Philippa was born in 1314 and often accompanied Edward on his foreign expeditions. She is remembered for pleading successfully for the lives of the burghers of Calais who surrendered the town to Edward. She died at Windsor Castle on 14th August 1369. The king was devoted to her and spent about £3,000 on her tomb in the Confessor's chapel at the Abbey. The queen's alabaster effigy, by Hennequin (Jean) of Liège, is undoubtedly a portrait as it shows her plump figure and kindly face. She originally held the string of her cloak in one hand and a sceptre but the hands are now broken. She wears a reticulated head dress, tight bodice laced in front, buttoned sleeves and a loose cloak. Her bones lie in the tomb chest below the effigy.

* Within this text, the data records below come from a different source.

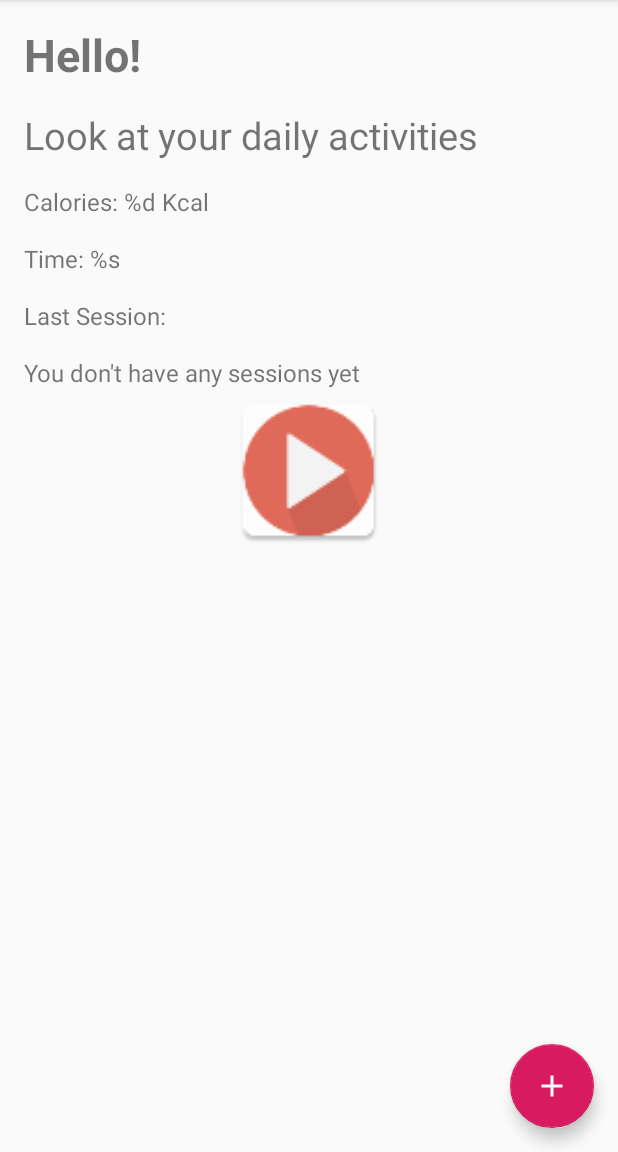
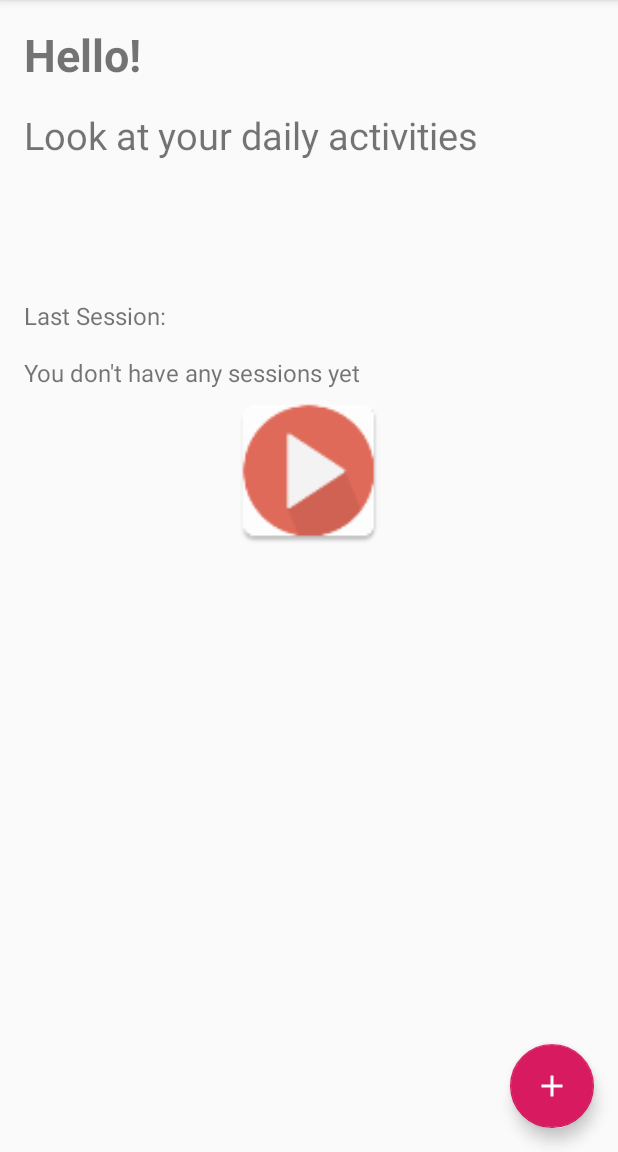
Before and after one commit to xaenimax/RunMyWay, an Android app: the screen it shows after launch (MainActivity), on a phone screen of 412 x 824 dp, the part 84-1236 px from its top. Run offline under Robolectric (Android 15) with nearby library versions, the phone set to English and light mode, and no system bars; our stand-ins replace ButterKnife, Room's generated code; 1 statement that could not run was skipped.

Commit message:
minor changes

```diff
--- a/app/src/main/res/layout/fragment_main.xml
+++ b/app/src/main/res/layout/fragment_main.xml
@@ -33,7 +33,6 @@
         android:layout_width="wrap_content"
         android:layout_height="wrap_content"
         android:layout_marginTop="@dimen/sixteen_dp"
-        android:text="@string/calories"
         android:textSize="@dimen/normal_text_size"
         app:layout_constraintStart_toStartOf="@id/welcome_tv"
         app:layout_constraintTop_toBottomOf="@id/today_achievement_tv"
@@ -43,7 +42,6 @@
         android:layout_width="wrap_content"
         android:layout_height="wrap_content"
         android:layout_marginTop="@dimen/sixteen_dp"
-        android:text="@string/time"
         android:textSize="@dimen/normal_text_size"
         app:layout_constraintStart_toStartOf="@id/welcome_tv"
         app:layout_constraintTop_toBottomOf="@id/today_achievement_distance_tv"
```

The tomb has been much mutilated over the centuries and most of its decoration has disappeared and there is now no inscription. But this short Latin inscription was recorded in 1677, translated as "Queen Philippa. Wife of Edward lies here. Queen Philippa. Learn to Live" on the base below the shields. The railings which once protected the tomb on the south side were removed in the early 19th century.
Only two of the many weepers (statuettes) around her tomb still survive (the original scheme of figures is recorded in the Abbey's Liber Niger cartulary, together with statues above the tomb ie. St Louis (king), St Louis (bishop), St John the Baptist and St George). These weepers, including one thought to be Blanche of Lancaster holding her pet monkey, are protected by a grille. The headless one has the arms borne by Philippa herself below it. When the Chantry Chapel of Henry V was built this encroached on the eastern part of her tomb base and it was not until the mid 19th century that this end of the tomb was uncovered when masonry was chipped away.

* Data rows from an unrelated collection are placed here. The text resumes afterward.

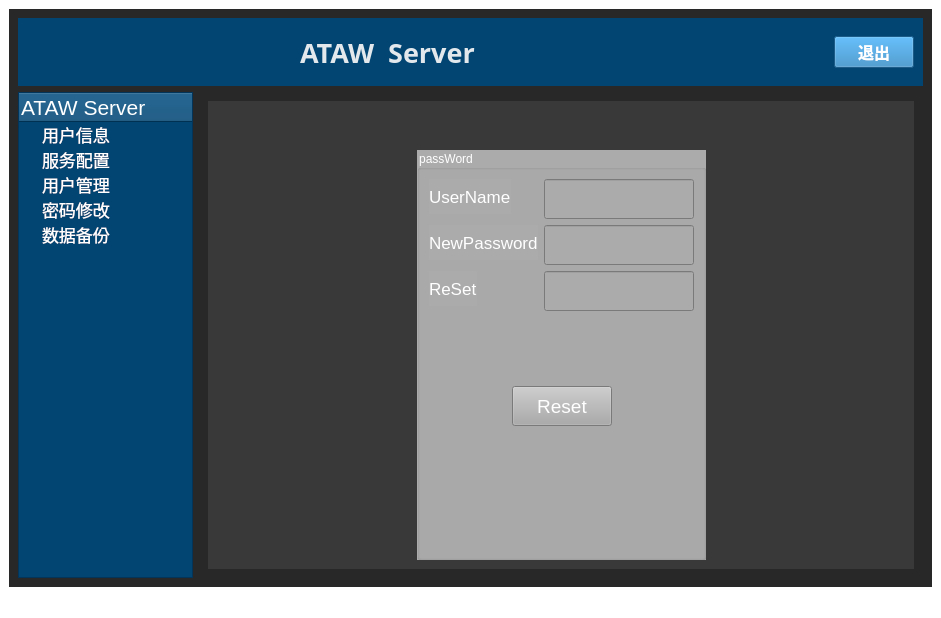
heluxi/Chat, file chat_server/mainwindow.ui: the form before one commit.
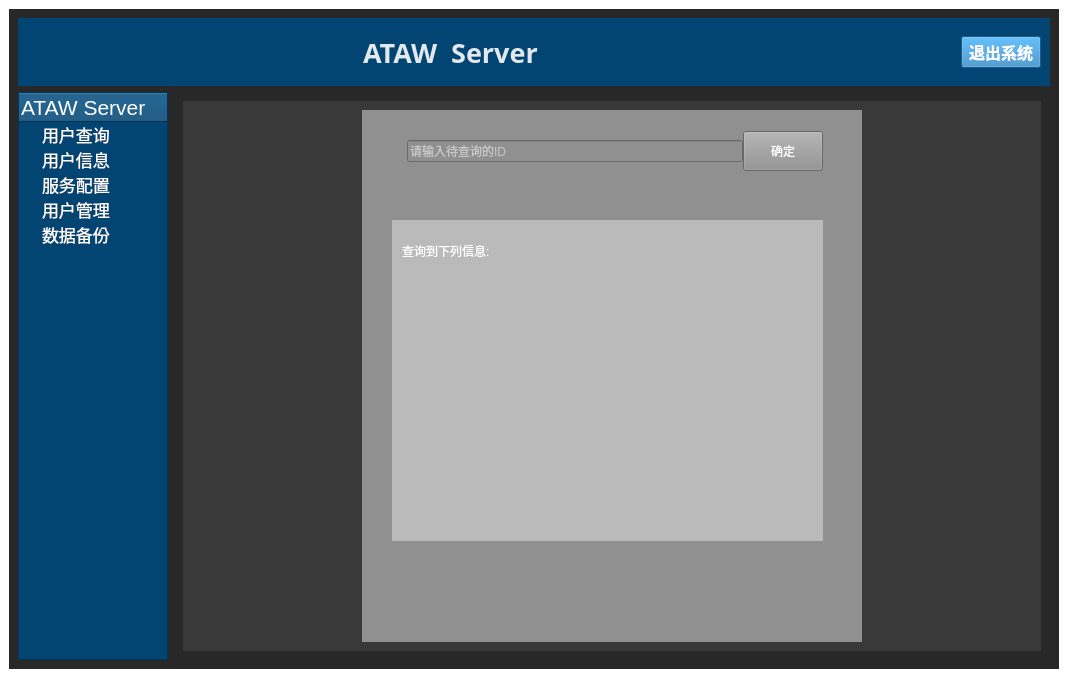
The form after the commit. The open tabs and pages were chosen to show the change. Icons and pictures are not drawn. Custom widgets are drawn as their Qt base class.

```diff
--- a/chat_server/mainwindow.ui
+++ b/chat_server/mainwindow.ui
@@ -6,8 +6,8 @@
    <rect>
     <x>0</x>
     <y>0</y>
-    <width>941</width>
-    <height>618</height>
+    <width>1068</width>
+    <height>700</height>
    </rect>
   </property>
   <property name="windowTitle">
@@ -364,13 +364,13 @@
          <widget class="QTreeWidget" name="treeWidget">
           <property name="minimumSize">
            <size>
-            <width>175</width>
+            <width>150</width>
             <height>0</height>
            </size>
           </property>
           <property name="maximumSize">
            <size>
-            <width>175</width>
+            <width>150</width>
             <height>16777215</height>
            </size>
           </property>
@@ -388,6 +388,20 @@
             </font>
            </property>
           </column>
+          <item>
+           <property name="text">
+            <string>用户查询</string>
+           </property>
+           <property name="font">
+            <font>
+             <pointsize>13</pointsize>
+            </font>
+           </property>
+           <property name="icon">
+            <iconset resource="res.qrc">
+             <normaloff>:/res/images/ic_find.png</normaloff>:/res/images/ic_find.png</iconset>
+           </property>
+          </item>
           <item>
            <property name="text">
             <string>用户信息</string>
@@ -427,15 +441,9 @@
              <pointsize>13</pointsize>
             </font>
            </property>
-          </item>
-          <item>
-           <property name="text">
-            <string>密码修改</string>
-           </property>
-           <property name="font">
-            <font>
-             <pointsize>13</pointsize>
-            </font>
+           <property name="icon">
+            <iconset resource="res.qrc">
+             <normaloff>:/res/images/ic_goods.png</normaloff>:/res/images/ic_goods.png</iconset>
            </property>
           </item>
           <item>
@@ -539,7 +547,11 @@
 background-color: rgb(39, 128, 189);</string>
              </property>
              <property name="text">
-              <string>退出</string>
+              <string>退出系统</string>
+             </property>
+             <property name="icon">
+              <iconset resource="res.qrc">
+               <normaloff>:/res/images/ic_exit.png</normaloff>:/res/images/ic_exit.png</iconset>
              </property>
             </widget>
            </item>
@@ -701,36 +713,6 @@
                        <item row="1" column="1">
                         <widget class="QLineEdit" name="lineEditAddUser"/>
                        </item>
-                       <item row="1" column="0">
-                        <widget class="QLabel" name="label_5">
-                         <property name="text">
-                          <string>UserName</string>
-                         </property>
-                        </widget>
-                       </item>
-                       <item row="4" column="0">
-                        <widget class="QLabel" name="label_7">
-                         <property name="text">
-                          <string>TextLabel</string>
-                         </property>
-                        </widget>
-                       </item>
-                       <item row="5" column="0">
-                        <widget class="QLabel" name="label_8">
-                         <property name="text">
-                          <string>TextLabel</string>
-                         </property>
-                        </widget>
-                       </item>
-                       <item row="6" column="1">
-                        <widget class="QLineEdit" name="lineEdit_5"/>
-                       </item>
-                       <item row="5" column="1">
-                        <widget class="QLineEdit" name="lineEdit_4"/>
-                       </item>
-                       <item row="4" column="1">
-                        <widget class="QLineEdit" name="lineEdit_3"/>
-                       </item>
                        <item row="2" column="0">
                         <widget class="QLabel" name="label_6">
                          <property name="text">
@@ -738,10 +720,13 @@
                          </property>
                         </widget>
                        </item>
-                       <item row="6" column="0">
-                        <widget class="QLabel" name="label_9">
+                       <item row="4" column="1">
+                        <widget class="QLineEdit" name="lineEditID"/>
+                       </item>
+                       <item row="4" column="0">
+                        <widget class="QLabel" name="label_7">
                          <property name="text">
-                          <string>TextLabel</string>
+                          <string>ID:</string>
                          </property>
                         </widget>
                        </item>
@@ -773,8 +758,8 @@
                <string notr="true">background-color: rgb(57, 57, 57)</string>
               </property>
               <layout class="QGridLayout" name="gridLayout_17">
-               <item row="1" column="2">
-                <spacer name="horizontalSpacer_9">
+               <item row="0" column="3">
+                <spacer name="horizontalSpacer_4">
                  <property name="orientation">
                   <enum>Qt::Horizontal</enum>
                  </property>
@@ -786,8 +771,8 @@
                  </property>
                 </spacer>
                </item>
-               <item row="1" column="0">
-                <spacer name="horizontalSpacer_8">
+               <item row="0" column="0">
+                <spacer name="horizontalSpacer_3">
                  <property name="orientation">
                   <enum>Qt::Horizontal</enum>
                  </property>
@@ -799,184 +784,119 @@
                  </property>
                 </spacer>
                </item>
-               <item row="1" column="1">
-                <widget class="QGroupBox" name="groupBox_3">
+               <item row="0" column="2">
+                <widget class="QWidget" name="widget_6" native="true">
+                 <property name="minimumSize">
+                  <size>
+                   <width>500</width>
+                   <height>300</height>
+                  </size>
+                 </property>
                  <property name="styleSheet">
-                  <string notr="true">background-color: rgb(171, 171, 171);</string>
+                  <string notr="true">background-color: rgb(144, 144, 144);</string>
                  </property>
-                 <property name="title">
-                  <string>passWord</string>
-                 </property>
-                 <layout class="QGridLayout" name="gridLayout_11">
-                  <item row="0" column="0">
-                   <layout class="QFormLayout" name="formLayout">
-                    <item row="0" column="0">
-                     <widget class="QLabel" name="label_10">
-                      <property name="font">
-                       <font>
-                        <pointsize>13</pointsize>
-                       </font>
-                      </property>
-                      <property name="text">
-                       <string>UserName</string>
-                      </property>
-                     </widget>
-                    </item>
-                    <item row="1" column="0">
-                     <widget class="QLabel" name="label_11">
-                      <property name="font">
-                       <font>
-                        <pointsize>13</pointsize>
-                       </font>
-                      </property>
-                      <property name="text">
-                       <string>NewPassword</string>
-                      </property>
-                     </widget>
-                    </item>
-                    <item row="2" column="0">
-                     <widget class="QLabel" name="label_12">
-                      <property name="font">
-                       <font>
-                        <pointsize>13</pointsize>
-                       </font>
-                      </property>
-                      <property name="text">
-                       <string>ReSet</string>
-                      </property>
-                     </widget>
-                    </item>
-                    <item row="0" column="1">
-                     <widget class="QLineEdit" name="lineEdit_6">
-                      <property name="minimumSize">
-                       <size>
-                        <width>150</width>
-                        <height>40</height>
-                       </size>
-                      </property>
-                     </widget>
-                    </item>
-                    <item row="1" column="1">
-                     <widget class="QLineEdit" name="lineEdit_7">
-                      <property name="minimumSize">
-                       <size>
-                        <width>150</width>
-                        <height>40</height>
-                       </size>
-                      </property>
-                     </widget>
-                    </item>
-                    <item row="2" column="1">
-                     <widget class="QLineEdit" name="lineEdit_8">
-                      <property name="minimumSize">
-                       <size>
-                        <width>150</width>
-                        <height>40</height>
-                       </size>
-                      </property>
-                     </widget>
-                    </item>
-                   </layout>
-                  </item>
-                  <item row="3" column="0">
-                   <spacer name="verticalSpacer_9">
-                    <property name="orientation">
-                     <enum>Qt::Vertical</enum>
-                    </property>
-                    <property name="sizeType">
-                     <enum>QSizePolicy::Maximum</enum>
-                    </property>
-                    <property name="sizeHint" stdset="0">
-                     <size>
-                      <width>20</width>
-                      <height>122</height>
-                     </size>
-                    </property>
-                   </spacer>
-                  </item>
-                  <item row="2" column="0">
-                   <layout class="QGridLayout" name="gridLayout_10">
-                    <item row="0" column="0">
-                     <spacer name="horizontalSpacer_3">
-                      <property name="orientation">
-                       <enum>Qt::Horizontal</enum>
-                      </property>
-                      <property name="sizeHint" stdset="0">
-                       <size>
-                        <width>40</width>
-                        <height>20</height>
-                       </size>
-                      </property>
-                     </spacer>
-                    </item>
-                    <item row="0" column="1">
-                     <widget class="QPushButton" name="pushButton_6">
-                      <property name="minimumSize">
-                       <size>
-                        <width>100</width>
-                        <height>40</height>
-                       </size>
-                      </property>
-                      <property name="font">
-                       <font>
-                        <pointsize>14</pointsize>
-                       </font>
-                      </property>
-                      <property name="text">
-                       <string>Reset</string>
-                      </property>
-                     </widget>
-                    </item>
-                    <item row="0" column="2">
-                     <spacer name="horizontalSpacer_4">
-                      <property name="orientation">
-                       <enum>Qt::Horizontal</enum>
-                      </property>
-                      <property name="sizeHint" stdset="0">
-                       <size>
-                        <width>40</width>
-                        <height>20</height>
-                       </size>
-                      </property>
-                     </spacer>
-                    </item>
-                   </layout>
-                  </item>
-                  <item row="1" column="0">
-                   <spacer name="verticalSpacer_10">
-                    <property name="orientation">
-                     <enum>Qt::Vertical</enum>
-                    </property>
-                    <property name="sizeType">
-                     <enum>QSizePolicy::Maximum</enum>
-                    </property>
-                    <property name="sizeHint" stdset="0">
-                     <size>
-                      <width>20</width>
-                      <height>40</height>
-                     </size>
-                    </property>
-                   </spacer>
-                  </item>
-                 </layout>
+                 <widget class="QWidget" name="widget_7" native="true">
+                  <property name="geometry">
+                   <rect>
+                    <x>30</x>
+                    <y>110</y>
+                    <width>431</width>
+                    <height>321</height>
+                   </rect>
+                  </property>
+                  <property name="styleSheet">
+                   <string notr="true">background-color: rgb(186, 186, 186);</string>
+                  </property>
+                  <widget class="QLabel" name="label_9">
+                   <property name="geometry">
+                    <rect>
+                     <x>10</x>
+                     <y>10</y>
+                     <width>371</width>
+                     <height>41</height>
+                    </rect>
+                   </property>
+                   <property name="text">
+                    <string>查询到下列信息:</string>
+                   </property>
+                  </widget>
+                  <widget class="QLabel" name="msgLable">
+                   <property name="geometry">
+                    <rect>
+                     <x>30</x>
+                     <y>90</y>
+                     <width>291</width>
+                     <height>201</height>
+                    </rect>
+                   </property>
+                   <property name="text">
+                    <string/>
+                   </property>
+                  </widget>
+                 </widget>
+                 <widget class="QWidget" name="">
+                  <property name="geometry">
+                   <rect>
+                    <x>10</x>
+                    <y>20</y>
+                    <width>451</width>
+                    <height>42</height>
+                   </rect>
+                  </property>
+                  <layout class="QHBoxLayout" name="horizontalLayout_3">
+                   <property name="spacing">
+                    <number>0</number>
+                   </property>
+                   <item>
+                    <widget class="QLabel" name="label_8">
+                     <property name="minimumSize">
+                      <size>
+                       <width>35</width>
+                       <height>0</height>
+                      </size>
+                     </property>
+                     <property name="styleSheet">
+                      <string notr="true">border-image: url(:/res/images/ic_find.png);</string>
+                     </property>
+                     <property name="text">
+                      <string/>
+                     </property>
+                    </widget>
+                   </item>
+                   <item>
+                    <widget class="QLineEdit" name="idslineEdit">
+                     <property name="accessibleDescription">
+                      <string/>
+                     </property>
+                     <property name="placeholderText">
+                      <string>请输入待查询的ID</string>
+                     </property>
+                    </widget>
+                   </item>
+                   <item>
+                    <widget class="QPushButton" name="pushButton">
+                     <property name="minimumSize">
+                      <size>
+                       <width>0</width>
+                       <height>40</height>
+                      </size>
+                     </property>
+                     <property name="styleSheet">
+                      <string notr="true"/>
+                     </property>
+                     <property name="text">
+                      <string>确定</string>
+                     </property>
+                     <property name="icon">
+                      <iconset resource="res.qrc">
+                       <normaloff>:/res/images/ic_ok.png</normaloff>:/res/images/ic_ok.png</iconset>
+                     </property>
+                    </widget>
+                   </item>
+                  </layout>
+                 </widget>
                 </widget>
                </item>
-               <item row="0" column="1">
-                <spacer name="verticalSpacer_11">
-                 <property name="orientation">
-                  <enum>Qt::Vertical</enum>
-                 </property>
-                 <property name="sizeType">
-                  <enum>QSizePolicy::Maximum</enum>
-                 </property>
-                 <property name="sizeHint" stdset="0">
-                  <size>
-                   <width>20</width>
-                   <height>40</height>
-                  </size>
-                 </property>
-                </spacer>
-               </item>
               </layout>
              </widget>
              <widget class="QWidget" name="page_5">
```
Left out of the diff: 280 changed lines with no effect on the pictures.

Two shields of arms remain on the south side of the tomb, two are hidden at the east end and three are on the north side (behind the protective grille).
Tomb dimensions in metres: length 2.74. width 1.34. height 1.55.

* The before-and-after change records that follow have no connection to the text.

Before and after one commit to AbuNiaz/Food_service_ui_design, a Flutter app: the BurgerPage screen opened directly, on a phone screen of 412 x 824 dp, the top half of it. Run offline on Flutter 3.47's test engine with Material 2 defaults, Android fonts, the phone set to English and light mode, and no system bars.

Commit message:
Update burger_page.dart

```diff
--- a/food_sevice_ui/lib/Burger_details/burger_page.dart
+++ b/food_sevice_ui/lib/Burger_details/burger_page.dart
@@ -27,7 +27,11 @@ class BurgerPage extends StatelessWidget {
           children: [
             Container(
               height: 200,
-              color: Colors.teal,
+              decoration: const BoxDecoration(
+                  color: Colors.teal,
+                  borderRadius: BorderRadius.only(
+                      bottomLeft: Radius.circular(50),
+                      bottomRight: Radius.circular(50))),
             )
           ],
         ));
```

The tomb was sandbagged for protection during the Great War and evacuated to a country house 1939-45.
The Perfect King. The life of King Edward III by Ian Mortimer, 2006
The Funeral Effigies of Westminster Abbey edited by A. Harvey and R. Mortimer, 2003 revised edition.
Royal wooden funeral effigies at Westminster Abbey by S. Jenkins and K. Blessley, Burlington Magazine Jan. 2019 vol.161
Gothic tombs of kinship, by A. Morganstern, 2000 (with plan of names of all weepers once round the tomb)
The history of the King's works vol.1 ed. by H.M. Colvin, 1963 (chapter XI, royal tombs and monuments)
Royal Monuments in the 19th century by John Physick in Church Monuments II, 1987
Gleanings from Westminster Abbey by Sir G.G. Scott, 1863 p.64-5 (he found parts of her tomb in a museum)
A genealogical history of the kings of England... by F. Sandford, 1677 (shows her crown, the beast at her feet and more of the shields)
Oxford Dictionary of National Biography 2004
The reign of Edward III by W.M. Ormrod, 2000
A mid 19th century reconstruction of one end of Philippa's tomb, by Samuel Cundy, is at the Victoria & Albert Museum in London.